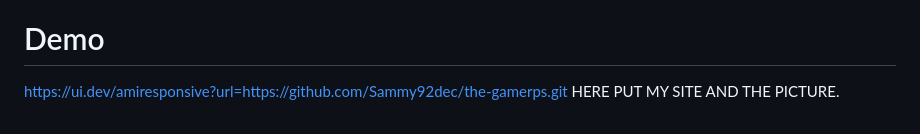
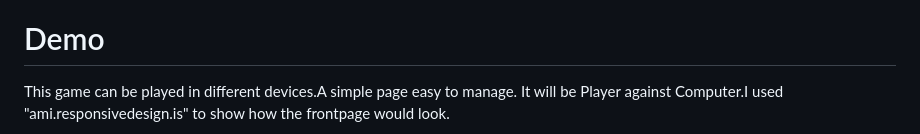
Before and after one commit to Sammy92dec/the-gamerps, a Markdown page: README.md, the part around one of its changes. Rendered like a GitHub page.

```diff
--- a/README.md
+++ b/README.md
@@ -28,5 +26,6 @@ Rock, Paper, or Scissors - This game has been played for ages its fantastic that
   - <a href="#acknowledgements">Acknowledgements</a>
 
 # <a id="demo"></a>Demo
-https://ui.dev/amiresponsive?url=https://github.com/Sammy92dec/the-gamerps.git HERE PUT MY SITE AND THE PICTURE.
+This game can be played in different devices.A simple page easy to manage.
+It will be Player against Computer.I used "ami.responsivedesign.is" to show how the frontpage would look.
 
```
Also changed, not shown: other parts of README.md (+19 -21 lines), assets/images/ami.png (added), assets/images/color-palette.png (added), 3 other files.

= = = = = = =

* **THE TASK**: How many of the lines above include the string "README"? Only the number should be written.

* **EXERCISE RESULT**: 4